Each line of the listing that includes the string "lung" needs to be located and copied.
################
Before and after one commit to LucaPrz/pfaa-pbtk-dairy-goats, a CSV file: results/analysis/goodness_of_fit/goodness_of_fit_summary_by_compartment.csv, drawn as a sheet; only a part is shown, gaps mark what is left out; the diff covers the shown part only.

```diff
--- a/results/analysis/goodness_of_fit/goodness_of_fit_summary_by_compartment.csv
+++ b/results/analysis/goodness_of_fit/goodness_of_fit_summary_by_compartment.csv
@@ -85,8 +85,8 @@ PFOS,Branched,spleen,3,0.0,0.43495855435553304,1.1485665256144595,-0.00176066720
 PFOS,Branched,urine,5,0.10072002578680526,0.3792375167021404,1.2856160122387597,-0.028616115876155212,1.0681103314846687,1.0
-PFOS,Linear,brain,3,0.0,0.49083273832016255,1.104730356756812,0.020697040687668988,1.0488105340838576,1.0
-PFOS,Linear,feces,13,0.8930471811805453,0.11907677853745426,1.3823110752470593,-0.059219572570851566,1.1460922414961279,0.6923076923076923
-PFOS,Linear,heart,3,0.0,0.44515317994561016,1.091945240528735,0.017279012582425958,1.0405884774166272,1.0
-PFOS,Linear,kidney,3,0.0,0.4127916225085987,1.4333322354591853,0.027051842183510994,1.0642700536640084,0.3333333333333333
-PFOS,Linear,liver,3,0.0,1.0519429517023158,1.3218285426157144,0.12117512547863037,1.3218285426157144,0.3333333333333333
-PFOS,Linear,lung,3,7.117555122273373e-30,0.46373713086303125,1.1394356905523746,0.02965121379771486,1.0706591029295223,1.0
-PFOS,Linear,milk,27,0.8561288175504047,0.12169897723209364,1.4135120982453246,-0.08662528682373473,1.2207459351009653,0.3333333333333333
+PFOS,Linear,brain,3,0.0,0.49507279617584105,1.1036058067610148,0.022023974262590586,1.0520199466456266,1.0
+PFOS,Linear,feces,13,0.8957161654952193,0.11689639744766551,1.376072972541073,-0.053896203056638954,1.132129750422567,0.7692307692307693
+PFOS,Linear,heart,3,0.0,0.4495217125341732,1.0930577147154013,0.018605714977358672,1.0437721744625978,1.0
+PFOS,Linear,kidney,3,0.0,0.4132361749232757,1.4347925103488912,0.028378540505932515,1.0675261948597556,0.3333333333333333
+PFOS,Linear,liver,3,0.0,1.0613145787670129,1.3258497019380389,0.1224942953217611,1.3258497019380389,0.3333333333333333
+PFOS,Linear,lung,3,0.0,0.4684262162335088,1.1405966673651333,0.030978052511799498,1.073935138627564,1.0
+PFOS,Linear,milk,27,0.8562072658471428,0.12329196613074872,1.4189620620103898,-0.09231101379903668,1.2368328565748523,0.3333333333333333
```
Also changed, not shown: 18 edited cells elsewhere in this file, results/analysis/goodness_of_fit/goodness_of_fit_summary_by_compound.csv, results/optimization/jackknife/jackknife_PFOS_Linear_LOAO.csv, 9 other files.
################
• Response for this exercise:
-PFOS,Linear,lung,3,7.117555122273373e-30,0.46373713086303125,1.1394356905523746,0.02965121379771486,1.0706591029295223,1.0
+PFOS,Linear,lung,3,0.0,0.4684262162335088,1.1405966673651333,0.030978052511799498,1.073935138627564,1.0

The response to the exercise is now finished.